* AIM OF THE EXERCISE:
Read through the entries below and return each line with the word "hidden".

───── SUPPLIED RECORDS

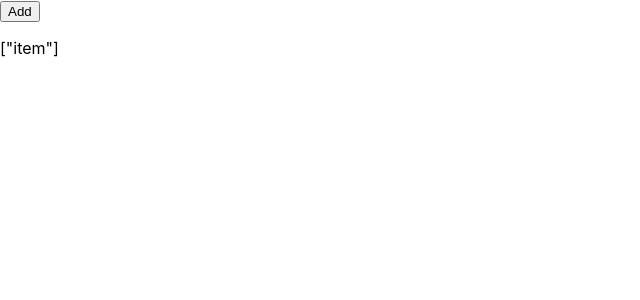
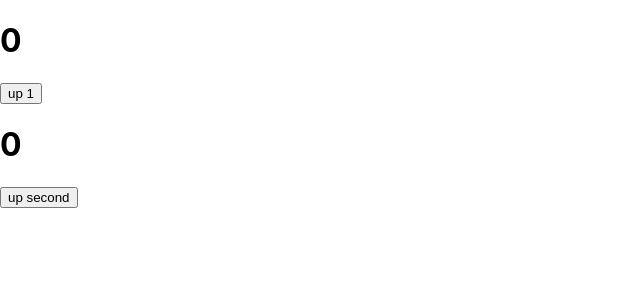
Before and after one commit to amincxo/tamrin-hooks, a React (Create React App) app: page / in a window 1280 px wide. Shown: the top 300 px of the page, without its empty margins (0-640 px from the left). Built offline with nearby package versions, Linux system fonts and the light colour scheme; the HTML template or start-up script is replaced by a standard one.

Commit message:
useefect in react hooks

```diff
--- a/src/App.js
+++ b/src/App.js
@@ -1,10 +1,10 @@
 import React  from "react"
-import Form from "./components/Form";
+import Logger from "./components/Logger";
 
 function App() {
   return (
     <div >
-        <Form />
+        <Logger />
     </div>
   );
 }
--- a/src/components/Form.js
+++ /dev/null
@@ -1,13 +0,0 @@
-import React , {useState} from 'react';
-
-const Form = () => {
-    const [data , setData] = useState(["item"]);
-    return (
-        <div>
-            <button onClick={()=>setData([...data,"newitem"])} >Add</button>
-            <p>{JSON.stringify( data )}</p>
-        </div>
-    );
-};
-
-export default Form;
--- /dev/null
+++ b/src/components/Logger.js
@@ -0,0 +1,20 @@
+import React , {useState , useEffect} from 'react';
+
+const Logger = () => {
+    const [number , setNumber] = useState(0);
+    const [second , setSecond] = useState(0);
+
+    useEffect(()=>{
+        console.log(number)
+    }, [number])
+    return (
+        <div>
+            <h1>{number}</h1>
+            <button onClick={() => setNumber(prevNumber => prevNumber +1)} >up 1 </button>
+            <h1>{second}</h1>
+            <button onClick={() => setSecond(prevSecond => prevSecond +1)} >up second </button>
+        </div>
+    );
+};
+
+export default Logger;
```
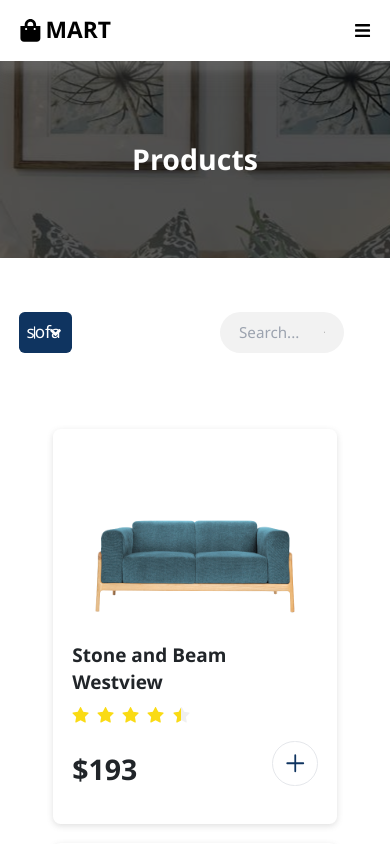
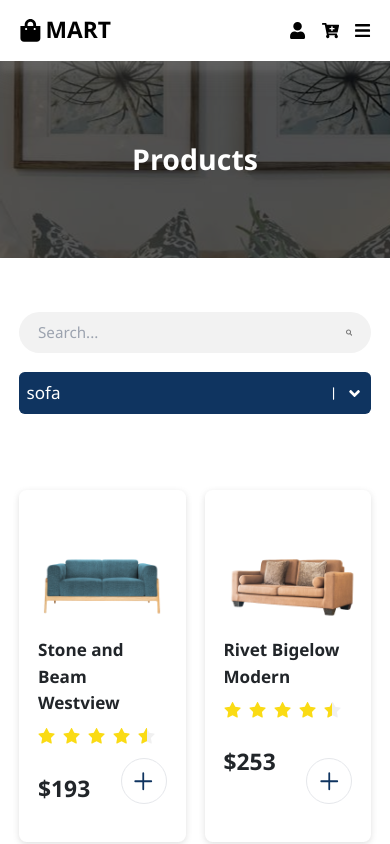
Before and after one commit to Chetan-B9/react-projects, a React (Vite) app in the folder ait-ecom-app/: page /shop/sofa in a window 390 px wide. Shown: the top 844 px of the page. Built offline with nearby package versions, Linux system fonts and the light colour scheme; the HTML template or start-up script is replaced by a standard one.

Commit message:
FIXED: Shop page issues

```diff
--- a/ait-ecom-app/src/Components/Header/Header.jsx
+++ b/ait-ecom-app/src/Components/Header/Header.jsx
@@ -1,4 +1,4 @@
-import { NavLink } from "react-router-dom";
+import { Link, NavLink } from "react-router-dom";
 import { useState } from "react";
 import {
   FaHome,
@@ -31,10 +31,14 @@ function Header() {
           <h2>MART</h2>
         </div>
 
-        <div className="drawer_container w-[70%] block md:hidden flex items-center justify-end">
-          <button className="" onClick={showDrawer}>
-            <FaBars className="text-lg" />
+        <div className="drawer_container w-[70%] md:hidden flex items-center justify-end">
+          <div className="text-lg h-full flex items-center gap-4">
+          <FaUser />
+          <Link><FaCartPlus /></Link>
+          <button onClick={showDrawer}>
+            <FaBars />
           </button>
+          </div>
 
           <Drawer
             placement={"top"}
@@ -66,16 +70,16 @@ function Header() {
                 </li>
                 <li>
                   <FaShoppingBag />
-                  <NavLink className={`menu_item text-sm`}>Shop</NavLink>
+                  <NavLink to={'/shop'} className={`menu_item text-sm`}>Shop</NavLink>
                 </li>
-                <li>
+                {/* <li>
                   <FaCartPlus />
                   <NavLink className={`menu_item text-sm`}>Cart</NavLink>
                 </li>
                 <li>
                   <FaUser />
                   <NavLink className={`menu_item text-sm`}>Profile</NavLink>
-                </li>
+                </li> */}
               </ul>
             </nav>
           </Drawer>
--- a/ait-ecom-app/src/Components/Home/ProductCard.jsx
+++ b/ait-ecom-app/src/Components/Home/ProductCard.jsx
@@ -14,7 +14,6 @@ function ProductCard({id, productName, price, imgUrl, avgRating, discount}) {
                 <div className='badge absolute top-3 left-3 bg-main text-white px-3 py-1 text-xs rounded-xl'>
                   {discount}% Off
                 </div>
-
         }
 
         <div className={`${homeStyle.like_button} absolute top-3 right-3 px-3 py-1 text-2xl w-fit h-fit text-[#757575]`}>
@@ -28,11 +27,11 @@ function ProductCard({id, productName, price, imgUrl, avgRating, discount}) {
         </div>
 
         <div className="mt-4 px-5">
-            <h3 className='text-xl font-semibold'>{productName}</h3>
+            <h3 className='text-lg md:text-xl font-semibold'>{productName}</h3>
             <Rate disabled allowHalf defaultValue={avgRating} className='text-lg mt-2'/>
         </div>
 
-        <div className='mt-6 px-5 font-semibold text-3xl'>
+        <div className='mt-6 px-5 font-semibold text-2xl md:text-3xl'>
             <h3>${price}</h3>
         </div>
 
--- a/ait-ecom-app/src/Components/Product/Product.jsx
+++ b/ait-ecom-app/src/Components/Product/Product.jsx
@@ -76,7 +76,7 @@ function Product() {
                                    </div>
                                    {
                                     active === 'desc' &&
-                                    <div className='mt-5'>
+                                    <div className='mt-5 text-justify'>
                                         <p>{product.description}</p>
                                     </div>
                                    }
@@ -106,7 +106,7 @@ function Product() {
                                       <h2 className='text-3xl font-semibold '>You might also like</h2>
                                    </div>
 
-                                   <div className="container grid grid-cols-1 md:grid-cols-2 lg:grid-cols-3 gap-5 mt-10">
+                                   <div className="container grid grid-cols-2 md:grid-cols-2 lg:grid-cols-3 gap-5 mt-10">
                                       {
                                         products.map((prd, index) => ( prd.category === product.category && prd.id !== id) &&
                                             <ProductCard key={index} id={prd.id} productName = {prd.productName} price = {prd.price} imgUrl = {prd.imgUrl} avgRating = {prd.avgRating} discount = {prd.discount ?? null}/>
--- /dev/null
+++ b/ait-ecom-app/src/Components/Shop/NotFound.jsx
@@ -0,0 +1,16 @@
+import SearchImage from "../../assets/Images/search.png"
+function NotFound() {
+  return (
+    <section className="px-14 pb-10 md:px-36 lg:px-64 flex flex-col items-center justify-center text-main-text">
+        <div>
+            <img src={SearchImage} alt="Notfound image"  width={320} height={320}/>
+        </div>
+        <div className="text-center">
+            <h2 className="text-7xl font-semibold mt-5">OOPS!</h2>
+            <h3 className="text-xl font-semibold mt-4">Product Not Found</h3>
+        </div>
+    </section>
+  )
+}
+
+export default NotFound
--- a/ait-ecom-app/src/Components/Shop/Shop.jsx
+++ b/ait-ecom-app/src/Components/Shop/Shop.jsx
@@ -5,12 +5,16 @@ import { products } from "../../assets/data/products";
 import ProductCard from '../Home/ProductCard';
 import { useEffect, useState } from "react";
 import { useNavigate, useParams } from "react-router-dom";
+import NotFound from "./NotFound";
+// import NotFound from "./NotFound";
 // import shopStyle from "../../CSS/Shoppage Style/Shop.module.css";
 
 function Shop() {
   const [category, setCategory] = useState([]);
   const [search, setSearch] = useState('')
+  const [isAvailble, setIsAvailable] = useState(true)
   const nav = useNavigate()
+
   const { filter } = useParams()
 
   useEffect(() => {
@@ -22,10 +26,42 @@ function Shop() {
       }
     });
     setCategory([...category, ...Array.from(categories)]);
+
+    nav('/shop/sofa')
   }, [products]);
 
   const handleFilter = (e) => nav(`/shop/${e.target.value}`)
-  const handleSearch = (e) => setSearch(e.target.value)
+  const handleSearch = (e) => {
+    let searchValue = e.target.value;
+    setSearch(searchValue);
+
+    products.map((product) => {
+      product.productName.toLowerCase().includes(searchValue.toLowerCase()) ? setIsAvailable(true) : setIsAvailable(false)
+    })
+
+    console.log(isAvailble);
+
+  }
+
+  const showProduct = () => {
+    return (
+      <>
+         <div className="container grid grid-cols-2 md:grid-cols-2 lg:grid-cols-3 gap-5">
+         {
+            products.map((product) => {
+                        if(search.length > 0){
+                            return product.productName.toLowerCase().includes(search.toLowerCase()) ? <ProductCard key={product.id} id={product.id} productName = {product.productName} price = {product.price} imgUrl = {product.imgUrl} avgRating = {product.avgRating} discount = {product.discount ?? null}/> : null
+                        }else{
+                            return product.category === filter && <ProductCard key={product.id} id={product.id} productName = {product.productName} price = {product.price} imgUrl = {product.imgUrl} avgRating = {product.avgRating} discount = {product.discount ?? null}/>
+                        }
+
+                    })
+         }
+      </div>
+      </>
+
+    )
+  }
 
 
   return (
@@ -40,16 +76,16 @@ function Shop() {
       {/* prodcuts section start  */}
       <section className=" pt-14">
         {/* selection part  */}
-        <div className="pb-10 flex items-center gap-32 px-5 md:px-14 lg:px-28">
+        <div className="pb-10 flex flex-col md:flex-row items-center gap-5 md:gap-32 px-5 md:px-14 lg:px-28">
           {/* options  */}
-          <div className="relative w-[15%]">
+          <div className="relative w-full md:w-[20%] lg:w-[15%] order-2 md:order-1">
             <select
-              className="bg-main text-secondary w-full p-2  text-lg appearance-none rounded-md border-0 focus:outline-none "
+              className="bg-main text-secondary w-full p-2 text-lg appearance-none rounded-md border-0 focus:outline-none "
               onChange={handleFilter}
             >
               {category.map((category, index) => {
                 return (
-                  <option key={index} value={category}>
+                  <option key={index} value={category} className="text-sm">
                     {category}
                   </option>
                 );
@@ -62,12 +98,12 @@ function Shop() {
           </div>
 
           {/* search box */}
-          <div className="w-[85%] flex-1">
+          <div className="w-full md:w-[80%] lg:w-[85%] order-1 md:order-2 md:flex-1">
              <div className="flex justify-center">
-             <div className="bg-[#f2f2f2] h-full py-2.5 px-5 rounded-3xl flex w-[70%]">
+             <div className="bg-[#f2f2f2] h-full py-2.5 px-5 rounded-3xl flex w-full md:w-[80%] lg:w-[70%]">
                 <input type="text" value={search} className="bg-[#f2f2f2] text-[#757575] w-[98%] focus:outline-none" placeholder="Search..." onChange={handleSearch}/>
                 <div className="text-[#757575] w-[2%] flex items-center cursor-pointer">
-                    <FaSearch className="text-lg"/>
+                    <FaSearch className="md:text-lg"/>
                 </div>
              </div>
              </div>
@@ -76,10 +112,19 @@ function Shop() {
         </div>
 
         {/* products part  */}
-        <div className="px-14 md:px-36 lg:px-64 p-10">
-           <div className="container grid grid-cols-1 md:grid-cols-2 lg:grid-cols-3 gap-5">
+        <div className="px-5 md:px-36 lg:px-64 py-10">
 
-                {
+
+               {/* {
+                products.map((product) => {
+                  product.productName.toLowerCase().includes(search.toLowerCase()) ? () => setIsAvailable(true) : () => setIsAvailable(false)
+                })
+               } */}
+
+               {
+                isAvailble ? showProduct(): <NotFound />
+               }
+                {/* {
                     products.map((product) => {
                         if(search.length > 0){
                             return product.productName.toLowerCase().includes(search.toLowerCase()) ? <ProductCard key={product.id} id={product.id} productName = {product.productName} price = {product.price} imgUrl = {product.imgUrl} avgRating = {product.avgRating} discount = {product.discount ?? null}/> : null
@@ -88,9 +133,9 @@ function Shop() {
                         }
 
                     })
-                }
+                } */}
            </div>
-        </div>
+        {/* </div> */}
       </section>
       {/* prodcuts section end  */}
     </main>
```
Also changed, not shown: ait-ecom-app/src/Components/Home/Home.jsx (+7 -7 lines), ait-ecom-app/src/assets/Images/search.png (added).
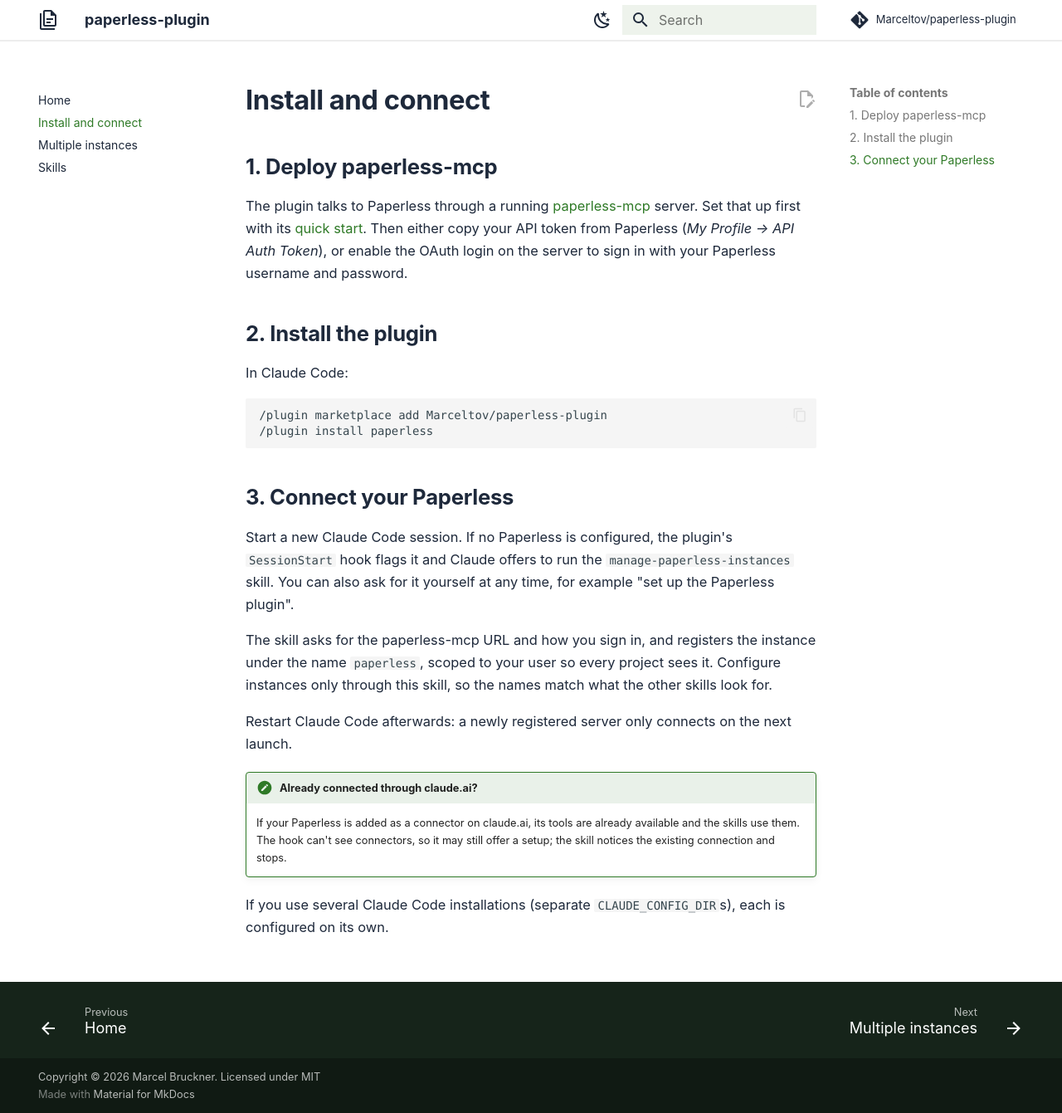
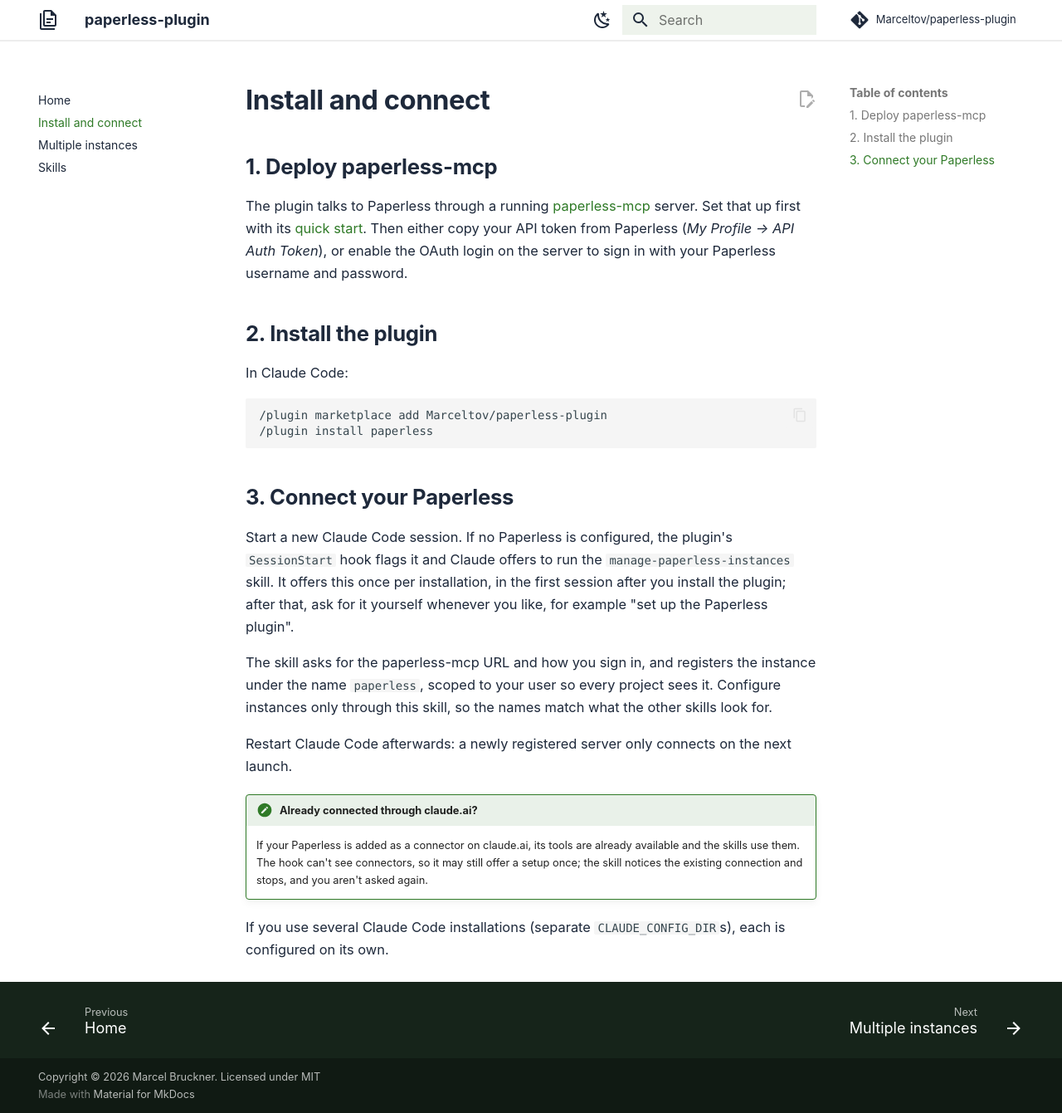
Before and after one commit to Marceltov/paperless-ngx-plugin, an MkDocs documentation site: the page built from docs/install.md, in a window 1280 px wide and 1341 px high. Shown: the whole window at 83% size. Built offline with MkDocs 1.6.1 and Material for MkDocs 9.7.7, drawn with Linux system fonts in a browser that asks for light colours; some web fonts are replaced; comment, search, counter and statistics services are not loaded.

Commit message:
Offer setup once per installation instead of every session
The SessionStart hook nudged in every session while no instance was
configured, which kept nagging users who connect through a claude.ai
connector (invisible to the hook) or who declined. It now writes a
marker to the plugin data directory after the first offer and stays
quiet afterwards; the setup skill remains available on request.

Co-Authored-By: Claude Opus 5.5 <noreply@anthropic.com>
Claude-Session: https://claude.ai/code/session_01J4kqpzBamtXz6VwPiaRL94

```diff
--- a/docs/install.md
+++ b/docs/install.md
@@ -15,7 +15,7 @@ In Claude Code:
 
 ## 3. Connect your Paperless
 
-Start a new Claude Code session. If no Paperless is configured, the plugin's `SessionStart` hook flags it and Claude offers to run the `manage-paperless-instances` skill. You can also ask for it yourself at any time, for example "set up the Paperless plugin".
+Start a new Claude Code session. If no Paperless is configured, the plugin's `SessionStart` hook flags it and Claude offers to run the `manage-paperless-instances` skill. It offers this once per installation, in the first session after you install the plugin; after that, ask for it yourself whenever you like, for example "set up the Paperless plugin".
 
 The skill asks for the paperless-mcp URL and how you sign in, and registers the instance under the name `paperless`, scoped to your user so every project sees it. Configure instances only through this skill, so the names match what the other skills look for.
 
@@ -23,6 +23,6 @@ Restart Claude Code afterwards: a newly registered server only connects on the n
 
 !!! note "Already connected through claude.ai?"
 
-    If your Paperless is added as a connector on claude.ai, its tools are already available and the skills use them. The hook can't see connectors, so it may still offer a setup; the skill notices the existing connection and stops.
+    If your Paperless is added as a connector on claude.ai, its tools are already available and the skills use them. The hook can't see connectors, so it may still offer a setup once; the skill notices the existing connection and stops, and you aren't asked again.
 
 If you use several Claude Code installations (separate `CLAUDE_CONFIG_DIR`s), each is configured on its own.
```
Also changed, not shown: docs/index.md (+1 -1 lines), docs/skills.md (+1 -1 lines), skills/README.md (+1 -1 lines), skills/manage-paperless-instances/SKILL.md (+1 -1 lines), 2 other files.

──────────

* SOLUTION FOR THIS EXERCISE:
-        <div className="drawer_container w-[70%] block md:hidden flex items-center justify-end">
+        <div className="drawer_container w-[70%] md:hidden flex items-center justify-end">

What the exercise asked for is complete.